One of Norway’s best kept and most valuable treasure, these guys are unique: NO ONE sounds like them (and if you think to yourself “Well, this remix reminds me of so and so”, just listen to another one of their productions: no two are alike). I can only urge you to Google them and explore the breadth and scope of their productions… We Gave It All Away is the perfect tool to do so, but it is only technically an album from 2009, because it is a double compilation of their productions and remixes and, sadly, most of them have been edited, because the Mungs tend to make epic tracks often busting the ten minutes mark (for example Clairevoyage [featured on my first Cosmix promo mix], a Dominique Leone track remixed jointly with Lindstrøm and that hit 12 minutes in its original full length, but was edited down to 10 minutes for this compilation). However, edited or not, unless you want to embark on a hunt for their releases (not an esay task), this release is the next best thing. This track is NOT pon that compilation, but it is definitely one of their good productions.
Formerly known as one half of Jacob London, Dave Pezzner had created a solid reputation for himself in two short years with no less than 20 releases and remixes, including three releases of original material on Freerange. His first album is slated for spring 2010 on that label, so lets just hope it won’t be the usual collection of previously released material with a few new tracks. Below is one of my favourite remixes he did in 2009 which is featured on my promo mix I Am Rhythm
Radio Slave Certainly not a newcomer, Matt Edwards’ productions and remixes under his monikers Radio Slave and Quiet Village have yet to disappoint this DJ and music lover. Standout track of 2009, to me: his 28 minutes version of DJ Hell’s The DJ. He took the concept to its logical limit and you gotta respect anyone who does that! My buddy Nic B once said that the true Trance inducing electronic music is House and Mat Edwards seems hell-bent on proving so. The track below is also featured in my promo mix Inside Me.
Yes, another producer whose output didn’t once disappoint in 2009, and besides having that little je ne sais quoi that makes me love his productions so much, he excels in many different styles, which is an automatic respect earner for me. The video below is my favourite of his 2009 productions and is featured on my promo mix Inside Me.
Stimming – The Loneliness
I could’ve presented Stimming’s whole Reflections album in this best of 2009 list, but this track stands out so much that I decided it deserved to be featured on its own. You can hear this track on my promo mix Inside Me.
The Flaming Lips with Stardeath and White Dwarfs – Dark Side of the Moon

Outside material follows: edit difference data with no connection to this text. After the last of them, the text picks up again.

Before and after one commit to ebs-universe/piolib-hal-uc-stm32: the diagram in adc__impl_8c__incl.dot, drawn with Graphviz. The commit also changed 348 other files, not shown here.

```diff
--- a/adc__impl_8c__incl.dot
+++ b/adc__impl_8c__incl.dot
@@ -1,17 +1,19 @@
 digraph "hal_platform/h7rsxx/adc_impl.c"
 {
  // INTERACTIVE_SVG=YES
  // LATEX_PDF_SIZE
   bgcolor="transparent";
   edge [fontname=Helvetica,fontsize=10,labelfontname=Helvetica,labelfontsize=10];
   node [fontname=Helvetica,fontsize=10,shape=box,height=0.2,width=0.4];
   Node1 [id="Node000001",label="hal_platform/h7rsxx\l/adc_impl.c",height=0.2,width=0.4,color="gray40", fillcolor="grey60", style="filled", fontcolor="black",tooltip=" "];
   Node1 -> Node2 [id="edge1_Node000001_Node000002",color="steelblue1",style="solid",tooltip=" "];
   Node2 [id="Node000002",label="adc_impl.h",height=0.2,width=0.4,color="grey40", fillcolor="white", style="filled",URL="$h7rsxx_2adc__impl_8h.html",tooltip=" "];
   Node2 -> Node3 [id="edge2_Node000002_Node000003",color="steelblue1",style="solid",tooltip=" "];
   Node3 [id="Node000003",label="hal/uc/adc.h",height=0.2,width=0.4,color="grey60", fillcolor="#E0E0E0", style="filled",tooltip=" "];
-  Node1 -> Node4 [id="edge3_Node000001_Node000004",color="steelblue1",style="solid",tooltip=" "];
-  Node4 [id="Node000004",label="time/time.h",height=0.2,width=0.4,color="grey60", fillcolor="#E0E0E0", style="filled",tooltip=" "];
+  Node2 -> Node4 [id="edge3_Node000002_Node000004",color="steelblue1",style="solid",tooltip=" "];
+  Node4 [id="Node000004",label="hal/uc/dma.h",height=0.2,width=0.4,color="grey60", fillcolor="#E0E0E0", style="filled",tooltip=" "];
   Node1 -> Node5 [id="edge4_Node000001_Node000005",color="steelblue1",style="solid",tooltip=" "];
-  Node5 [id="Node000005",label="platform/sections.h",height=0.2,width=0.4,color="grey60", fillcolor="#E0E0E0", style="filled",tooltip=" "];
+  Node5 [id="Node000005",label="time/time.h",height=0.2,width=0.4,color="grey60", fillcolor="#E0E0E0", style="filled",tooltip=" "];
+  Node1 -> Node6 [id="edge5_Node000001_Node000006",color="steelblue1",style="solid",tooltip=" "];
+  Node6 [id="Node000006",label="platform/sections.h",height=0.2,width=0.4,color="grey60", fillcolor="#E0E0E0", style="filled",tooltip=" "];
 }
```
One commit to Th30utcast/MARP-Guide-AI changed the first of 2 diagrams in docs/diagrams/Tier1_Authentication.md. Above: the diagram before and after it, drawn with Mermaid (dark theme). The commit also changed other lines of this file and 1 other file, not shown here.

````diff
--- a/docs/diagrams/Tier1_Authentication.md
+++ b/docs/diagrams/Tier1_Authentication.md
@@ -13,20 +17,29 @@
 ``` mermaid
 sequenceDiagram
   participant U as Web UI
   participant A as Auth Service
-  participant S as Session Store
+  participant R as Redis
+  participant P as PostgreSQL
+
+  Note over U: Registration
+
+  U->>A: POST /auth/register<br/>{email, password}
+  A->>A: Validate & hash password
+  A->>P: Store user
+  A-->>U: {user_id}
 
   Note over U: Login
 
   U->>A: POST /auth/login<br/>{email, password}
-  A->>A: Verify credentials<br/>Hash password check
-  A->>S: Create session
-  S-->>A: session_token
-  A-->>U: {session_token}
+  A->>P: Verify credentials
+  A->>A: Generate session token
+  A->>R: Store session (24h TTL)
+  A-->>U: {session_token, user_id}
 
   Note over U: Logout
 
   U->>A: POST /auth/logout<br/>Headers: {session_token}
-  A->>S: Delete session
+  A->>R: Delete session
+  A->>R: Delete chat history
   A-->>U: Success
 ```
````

The Lips are in my opinion one of the only good rock bands in the U. S. of A., one that has consistently dared to explore different sonorities and structures and one that has avoided the pitfalls that are typical of trying to gain or retain an audience that is only superficially interested in their musical creations. Their version of the entire iconic Pink Floyd album, while it might seemingly help them gain a wider audience, probably won’t do so. Not because it is not good: far from it! But the usual “HOW could they do THAT to such a classic album!” type of reaction is easily predictable from 99% of the people who’ll listen to it (if you exclude their fan-base, I mean). Long live Coyne, Drozd et al.!
The Phenomenal Handclap Band
Live instrumentation dance-oriented rock that channels the spirit of prog rock, blues, disco and eveything in between, this band is made up of members from such bands as TV on the Radio, L’Trimm, Calla, Jon Spencer Blues Explosion, Mooney Suzuki, and Sí Se. One of their tracks is featured on my ilve mix at Picnik Electronik this past August.